# Task description
Go through the records, and copy each line in which the string "changed" is present.

# Data shown
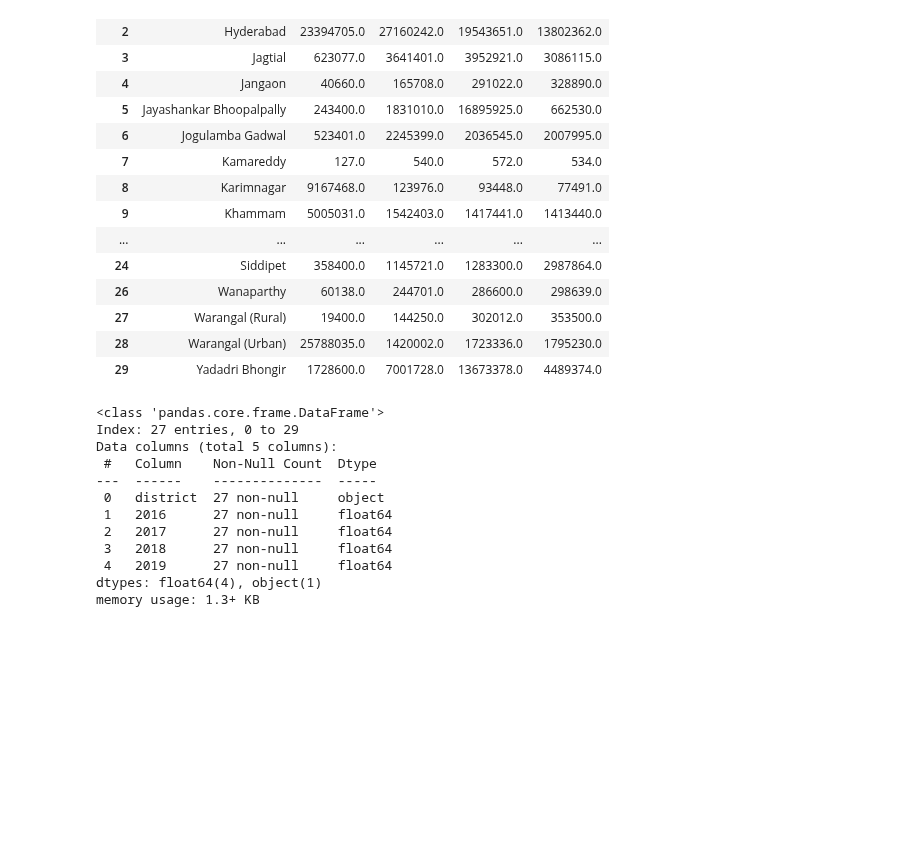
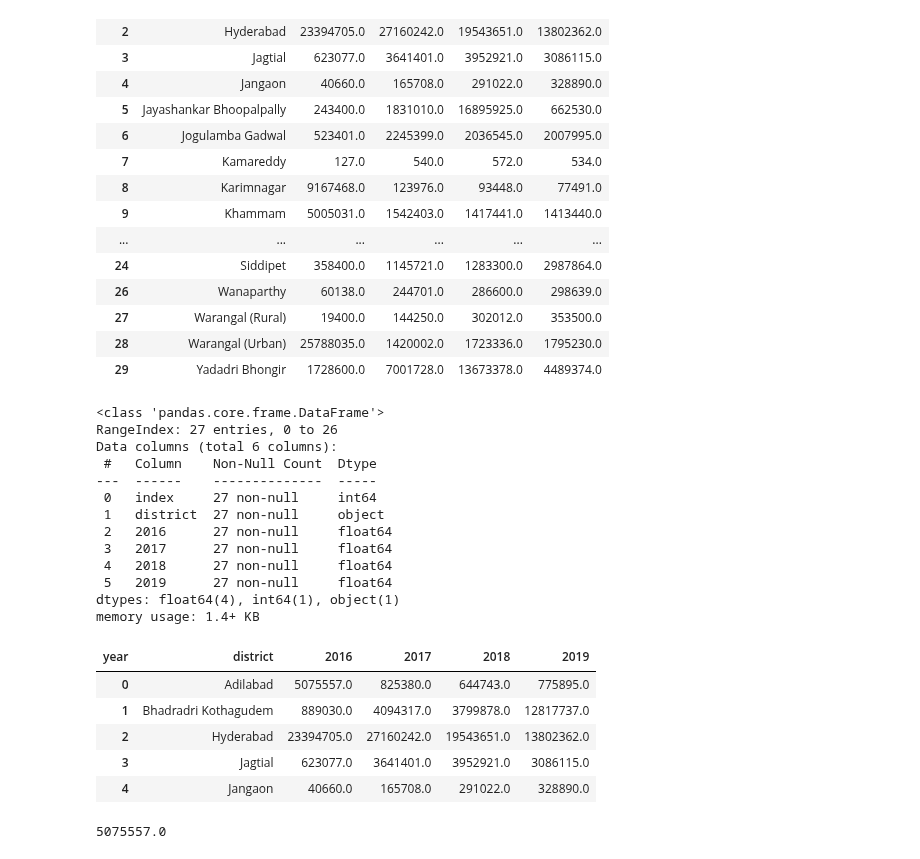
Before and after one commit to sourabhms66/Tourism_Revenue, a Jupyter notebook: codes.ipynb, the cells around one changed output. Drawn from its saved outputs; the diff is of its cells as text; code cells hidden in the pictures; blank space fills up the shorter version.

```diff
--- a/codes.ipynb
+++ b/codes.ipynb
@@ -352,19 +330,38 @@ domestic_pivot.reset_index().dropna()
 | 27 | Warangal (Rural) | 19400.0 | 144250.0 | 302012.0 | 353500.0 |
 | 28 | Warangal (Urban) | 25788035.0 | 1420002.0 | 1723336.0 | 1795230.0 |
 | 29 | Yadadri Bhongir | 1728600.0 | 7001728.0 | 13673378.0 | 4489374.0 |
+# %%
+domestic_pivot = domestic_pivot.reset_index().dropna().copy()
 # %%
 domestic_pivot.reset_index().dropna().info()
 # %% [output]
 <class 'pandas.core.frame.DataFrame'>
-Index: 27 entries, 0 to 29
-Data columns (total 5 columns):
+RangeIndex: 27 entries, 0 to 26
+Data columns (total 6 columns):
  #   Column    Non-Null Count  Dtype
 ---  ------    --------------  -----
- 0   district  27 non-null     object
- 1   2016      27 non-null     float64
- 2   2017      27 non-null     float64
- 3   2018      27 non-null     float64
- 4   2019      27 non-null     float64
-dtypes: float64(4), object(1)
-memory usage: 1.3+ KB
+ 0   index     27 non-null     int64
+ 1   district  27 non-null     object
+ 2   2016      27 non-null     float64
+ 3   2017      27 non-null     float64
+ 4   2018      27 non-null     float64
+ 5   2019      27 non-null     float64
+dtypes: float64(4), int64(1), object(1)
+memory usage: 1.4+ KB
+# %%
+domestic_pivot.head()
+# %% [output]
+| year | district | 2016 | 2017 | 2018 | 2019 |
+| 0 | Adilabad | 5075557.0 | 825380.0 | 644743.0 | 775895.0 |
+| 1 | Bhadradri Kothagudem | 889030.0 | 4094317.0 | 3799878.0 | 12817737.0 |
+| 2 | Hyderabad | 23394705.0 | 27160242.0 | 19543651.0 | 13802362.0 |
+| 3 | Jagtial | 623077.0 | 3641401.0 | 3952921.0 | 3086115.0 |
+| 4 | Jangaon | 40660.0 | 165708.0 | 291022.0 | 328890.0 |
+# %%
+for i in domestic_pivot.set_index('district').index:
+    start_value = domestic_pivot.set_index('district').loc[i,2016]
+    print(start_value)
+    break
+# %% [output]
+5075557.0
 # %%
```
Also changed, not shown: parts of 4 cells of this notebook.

# Task output
Before and after one commit to sourabhms66/Tourism_Revenue, a Jupyter notebook: codes.ipynb, the cells around one changed output. Drawn from its saved outputs; the diff is of its cells as text; code cells hidden in the pictures; blank space fills up the shorter version.
Also changed, not shown: parts of 4 cells of this notebook.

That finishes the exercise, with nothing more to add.